"I saw that in him last year. I remember watching personnel clips of him and saying, ‘Man, this guy has got a lot to his game," Matta said of Stauskas. "Obviously this year, with the subtraction of a couple of guys, his role has elevated, it's probably become more magnified. Obviously he's a great player, but he's a handful."

Stauskas stands as one of the largest reasons why Michigan currently sits alongside Michigan State in first place in the Big Ten standings -- a conference title race that the Buckeyes aren't out of just yet. At 19-5 on the season and 6-5 in league play, No. 22 Ohio State still has a shot at winning a Big Ten title and a victory over the Wolverines would go a long way toward accomplishing just that.

With seven games still remaining on their schedule, the Buckeyes aren't ready to make the conference crown their chief motivation just yet. But a win over Michigan would certainly make for an interesting final stretch of the season -- one that could be viewed as improbable given all that Ohio State has been through since the calendar turned to 2014.

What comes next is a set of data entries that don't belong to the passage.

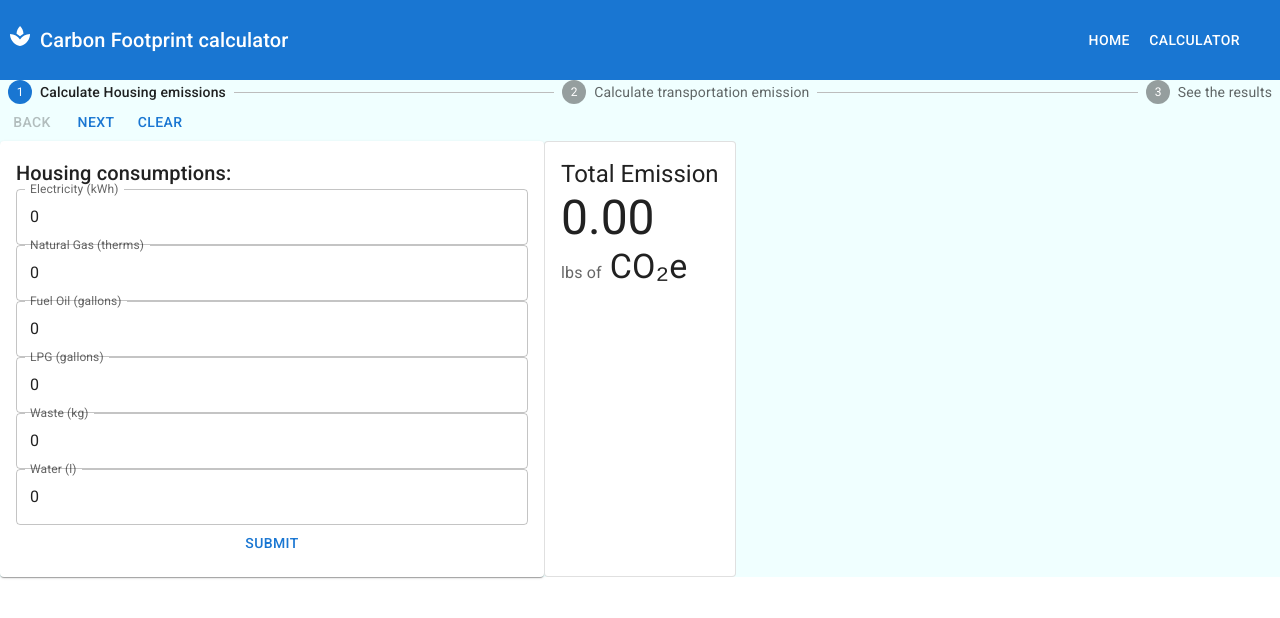
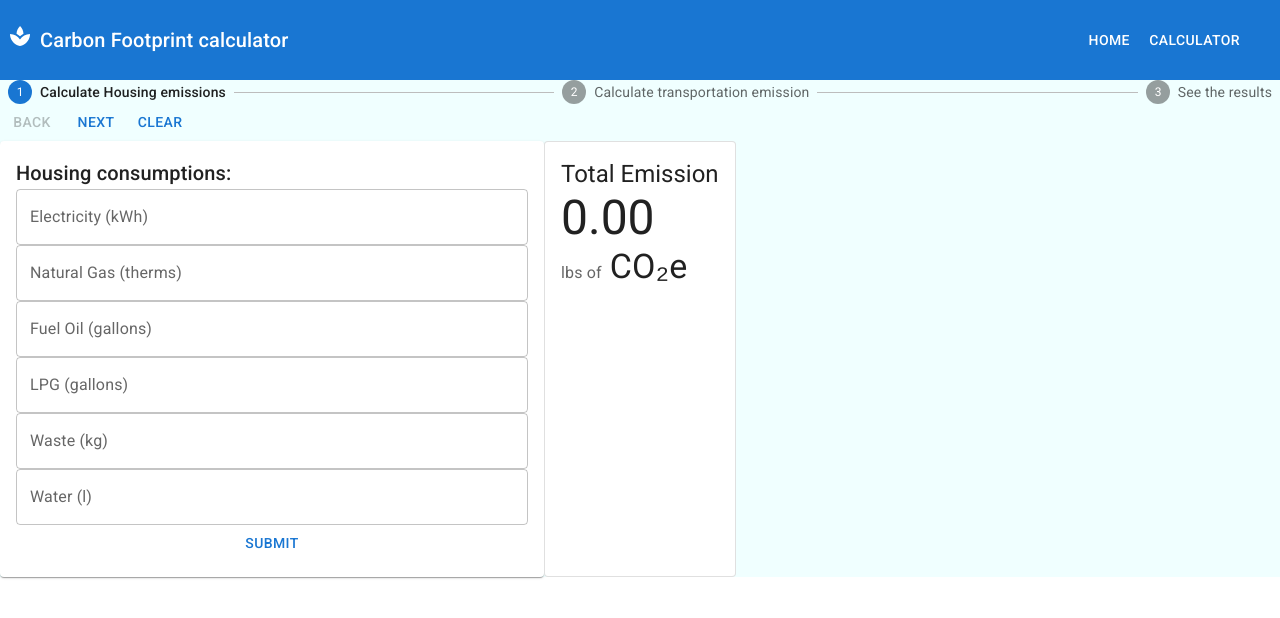
Before and after one commit to pmatos96/carbon-footprint-calculator-web, a Next.js app: page /calculator in a window 1280 px wide. Shown: the top 618 px of the page. Built offline with nearby package versions, Linux system fonts and the light colour scheme; no server answers; a web font is replaced by a local one.

Commit message:
feat: Adding error handling to forms

```diff
--- a/src/app/calculator/emissionCalculator.tsx
+++ b/src/app/calculator/emissionCalculator.tsx
@@ -11,13 +11,13 @@ import EmissionExhibition from './emissionExhibition';
 
 const steps = ['Calculate Housing emissions', 'Calculate transportation emission', 'See the results'];
 
-const housingInputsInitialState = {
-    electricityConsumption: 0,
-    naturalGasConsumption: 0,
-    fuelOilConsumption: 0,
-    lpgConsumption: 0,
-    wasteAmount: 0,
-    waterConsumption: 0,
+const housingInputsInitialState: IHousingConsumptionInputs = {
+    electricityConsumption: '',
+    naturalGasConsumption: '',
+    fuelOilConsumption: '',
+    lpgConsumption: '',
+    wasteAmount: '',
+    waterConsumption: '',
 }
 
 const transportationInputsInitialState = {
--- a/src/app/calculator/housingConsumptionForm.tsx
+++ b/src/app/calculator/housingConsumptionForm.tsx
@@ -1,15 +1,15 @@
 'use client'
 
 import { Button, Paper, Stack, TextField, Typography } from "@mui/material";
-import React, { useState } from "react";
+import React from "react";
 
 export interface IHousingConsumptionInputs {
-    electricityConsumption: number;
-    naturalGasConsumption: number;
-    fuelOilConsumption: number;
-    lpgConsumption: number;
-    wasteAmount: number;
-    waterConsumption: number;
+    electricityConsumption: number | '';
+    naturalGasConsumption: number | '';
+    fuelOilConsumption: number | '';
+    lpgConsumption: number | '';
+    wasteAmount: number | '';
+    waterConsumption: number | '';
 }
 
 interface IHousingConsumptionForm {
@@ -23,9 +23,11 @@ const HousingComsumptionForm = ({ consumptions, onSubmit, setConsumptions, submi
 
     const handleInputChange = (e: React.ChangeEvent<HTMLInputElement>) => {
         const { name, value } = e.target;
+
+        const onlyNumbersValue = value.replace(/[^0-9.]/g, "");
         setConsumptions((prevValues) => ({
             ...prevValues,
-            [name]: Number(value),
+            [name]: onlyNumbersValue,
         }));
     };
 
@@ -42,12 +44,12 @@ const HousingComsumptionForm = ({ consumptions, onSubmit, setConsumptions, submi
                         onSubmit(consumptions);
                 }}
             >
-                <TextField name="electricityConsumption" value={consumptions?.electricityConsumption} onChange={handleInputChange} id="electricity-consumption-input" label="Electricity (kWh)" type="number"/>
-                <TextField name="naturalGasConsumption" value={consumptions?.naturalGasConsumption} onChange={handleInputChange} id="natural-gas-consumption-input" label="Natural Gas (therms)" type="number"/>
-                <TextField name="fuelOilConsumption" value={consumptions?.fuelOilConsumption} onChange={handleInputChange} id="fuel-oil-consumption-input" label="Fuel Oil (gallons)" type="number"/>
-                <TextField name="lpgConsumption" value={consumptions?.lpgConsumption} onChange={handleInputChange} id="lpg-consumption-input" label="LPG (gallons)" type="number"/>
-                <TextField name="wasteAmount" value={consumptions?.wasteAmount} onChange={handleInputChange} id="waste-amount-input" label="Waste (kg)" type="number"/>
-                <TextField name="waterConsumption" value={consumptions?.waterConsumption} onChange={handleInputChange} id="water-consumption-input" label="Water (l)" type="number"/>
+                <TextField name="electricityConsumption" value={consumptions?.electricityConsumption} onChange={handleInputChange} id="electricity-consumption-input" label="Electricity (kWh)" type="text"/>
+                <TextField name="naturalGasConsumption" value={consumptions?.naturalGasConsumption} onChange={handleInputChange} id="natural-gas-consumption-input" label="Natural Gas (therms)" type="text"/>
+                <TextField name="fuelOilConsumption" value={consumptions?.fuelOilConsumption} onChange={handleInputChange} id="fuel-oil-consumption-input" label="Fuel Oil (gallons)" type="text"/>
+                <TextField name="lpgConsumption" value={consumptions?.lpgConsumption} onChange={handleInputChange} id="lpg-consumption-input" label="LPG (gallons)" type="text"/>
+                <TextField name="wasteAmount" value={consumptions?.wasteAmount} onChange={handleInputChange} id="waste-amount-input" label="Waste (kg)" type="text"/>
+                <TextField name="waterConsumption" value={consumptions?.waterConsumption} onChange={handleInputChange} id="water-consumption-input" label="Water (l)" type="text"/>
                 <Button type="submit">
                     {submitButtonName || "Submit"}
                 </Button>
--- a/src/app/calculator/transportationConsumptionForm.tsx
+++ b/src/app/calculator/transportationConsumptionForm.tsx
@@ -1,5 +1,6 @@
 'use client'
 
+import { isNonNegativeInteger, isNonNegativeNumber, isPositiveInteger, isPositiveNumber } from "@/helpers/valueValidations";
 import { Button, Paper, Stack, TextField, Typography } from "@mui/material";
 import React, { useState } from "react";
 
@@ -10,22 +11,34 @@ export interface ITransportationConsumptionInputs {
     periodInDays: number;
 }
 
-interface IHousingConsumptionForm {
+interface ITransportationConsumptionForm {
     onSubmit: (transportationData: ITransportationConsumptionInputs) => void;
     consumptions: ITransportationConsumptionInputs;
     setConsumptions: React.Dispatch<React.SetStateAction<ITransportationConsumptionInputs>>;
     submitButtonName?: string;
 }
 
-const TransportationConsumptionForm = ({ consumptions, onSubmit, setConsumptions, submitButtonName }: IHousingConsumptionForm): React.ReactElement => {
+const isValidRulePerField: { [field: string]: (value: number | '') => boolean} = {
+    vehiclesAmount: (value?: number | '') => !!value && isNonNegativeInteger(Number(value)),
+    milesDistanceTraveled: (value?: number | '') => value !== '' && isNonNegativeNumber(Number(value)),
+    averageGallonGasMileage: (value?: number | '') => !!value && isPositiveNumber(Number(value)),
+    periodInDays: (value?: number | '') => !!value && isPositiveInteger(Number(value)),
+}
+
+const TransportationConsumptionForm = ({ consumptions, onSubmit, setConsumptions, submitButtonName }: ITransportationConsumptionForm): React.ReactElement => {
 
     const handleInputChange = (e: React.ChangeEvent<HTMLInputElement>) => {
         const { name, value } = e.target;
+
+        const onlyNumbersValue = value.replace(/[^0-9.]/g, "");
+
         setConsumptions((prevValues) => ({
             ...prevValues,
-            [name]: Number(value),
+            [name]: onlyNumbersValue,
         }));
     };
+
+    const fieldsWithError = Object.entries(consumptions).filter(([key, value]) => !isValidRulePerField[key](value)).map(([key, _]) => key);
 
     return (
         <Paper sx={{ width: "40%", padding: 2 }}>
@@ -40,11 +53,51 @@ const TransportationConsumptionForm = ({ consumptions, onSubmit, setConsumptions
                         onSubmit(consumptions);
                 }}
             >
-                <TextField name="vehiclesAmount" value={consumptions?.vehiclesAmount} onChange={handleInputChange} id="vehicles-amount-input" label="Number of vehicles" type="number"/>
-                <TextField name="milesDistanceTraveled" value={consumptions?.milesDistanceTraveled} onChange={handleInputChange} id="miles-traveled-distance-input" label="Traveled distance (miles)" type="number"/>
-                <TextField name="averageGallonGasMileage" value={consumptions?.averageGallonGasMileage} onChange={handleInputChange} id="average-gas-mileage-input" label="Average Gas Mileage (gallons per mile)" type="number"/>
-                <TextField name="periodInDays" value={consumptions?.periodInDays} onChange={handleInputChange} id="days-period-input" label="Period (days)" type="number"/>
-                <Button type="submit">
+                <TextField
+                    error={fieldsWithError.includes('vehiclesAmount')}
+                    helperText={fieldsWithError.includes('vehiclesAmount') ? 'Value must be an integer' : null}
+                    name="vehiclesAmount"
+                    value={consumptions?.vehiclesAmount}
+                    onChange={handleInputChange}
+                    id="vehicles-amount-input"
+                    label="Number of vehicles"
+                    required
+                    type="text"
+                />
+                <TextField
+                    error={fieldsWithError.includes('milesDistanceTraveled')}
+                    helperText={fieldsWithError.includes('milesDistanceTraveled') ? 'Required field': null}
+                    name="milesDistanceTraveled"
+                    value={consumptions?.milesDistanceTraveled}
+                    onChange={handleInputChange}
+                    id="miles-traveled-distance-input"
+                    label="Traveled distance (miles)"
+                    required
+                    type="text"
+                />
+                <TextField
+                    error={fieldsWithError.includes('averageGallonGasMileage')}
+                    helperText={fieldsWithError.includes('averageGallonGasMileage') ? 'Value must be positive': null}
+                    name="averageGallonGasMileage"
+                    value={consumptions?.averageGallonGasMileage}
+                    onChange={handleInputChange}
+                    id="average-gas-mileage-input"
+                    label="Average Gas Mileage (gallons per mile)"
+                    required
+                    type="text"
+                />
+                <TextField
+                    error={fieldsWithError.includes('periodInDays')}
+                    helperText={fieldsWithError.includes('periodInDays') ? 'Value must be a positive integer': null}
+                    name="periodInDays"
+                    value={consumptions?.periodInDays}
+                    onChange={handleInputChange}
+                    id="days-period-input"
+                    label="Period (days)"
+                    required
+                    type="text"
+                />
+                <Button type="submit" disabled={fieldsWithError.length > 0}>
                     {submitButtonName || "Submit"}
                 </Button>
             </Stack>
--- /dev/null
+++ b/src/helpers/valueValidations.ts
@@ -0,0 +1,5 @@
+
+export const isPositiveNumber = (value: number): boolean => typeof value === 'number' && value > 0;
+export const isNonNegativeNumber = (value: number): boolean => typeof value === 'number' && value >= 0;
+export const isNonNegativeInteger = (value: number): boolean => isNonNegativeNumber(value) && Number.isInteger(value);
+export const isPositiveInteger = (value: number): boolean => isPositiveNumber(value) && Number.isInteger(value);
--- a/src/services/EmissionCalculationService.ts
+++ b/src/services/EmissionCalculationService.ts
@@ -1,12 +1,12 @@
 import apiClient from './apiClient';
 
 export interface IHousingConsumptions {
-    electricityConsumption: number;
-    naturalGasConsumption: number;
-    fuelOilConsumption: number;
-    lpgConsumption: number;
-    wasteAmount: number;
-    waterConsumption: number;
+    electricityConsumption: number | '';
+    naturalGasConsumption: number | '';
+    fuelOilConsumption: number | '';
+    lpgConsumption: number | '';
+    wasteAmount: number | '';
+    waterConsumption: number | '';
 }
 
 export interface ITransportationEmission {
```
Also changed, not shown: src/contexts/EmissionCalculationContext.tsx (+13 -2 lines).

"Our whole concern moving forward is about us," Matta said. "Whoever coined the phrase March Madness forgot about January and February."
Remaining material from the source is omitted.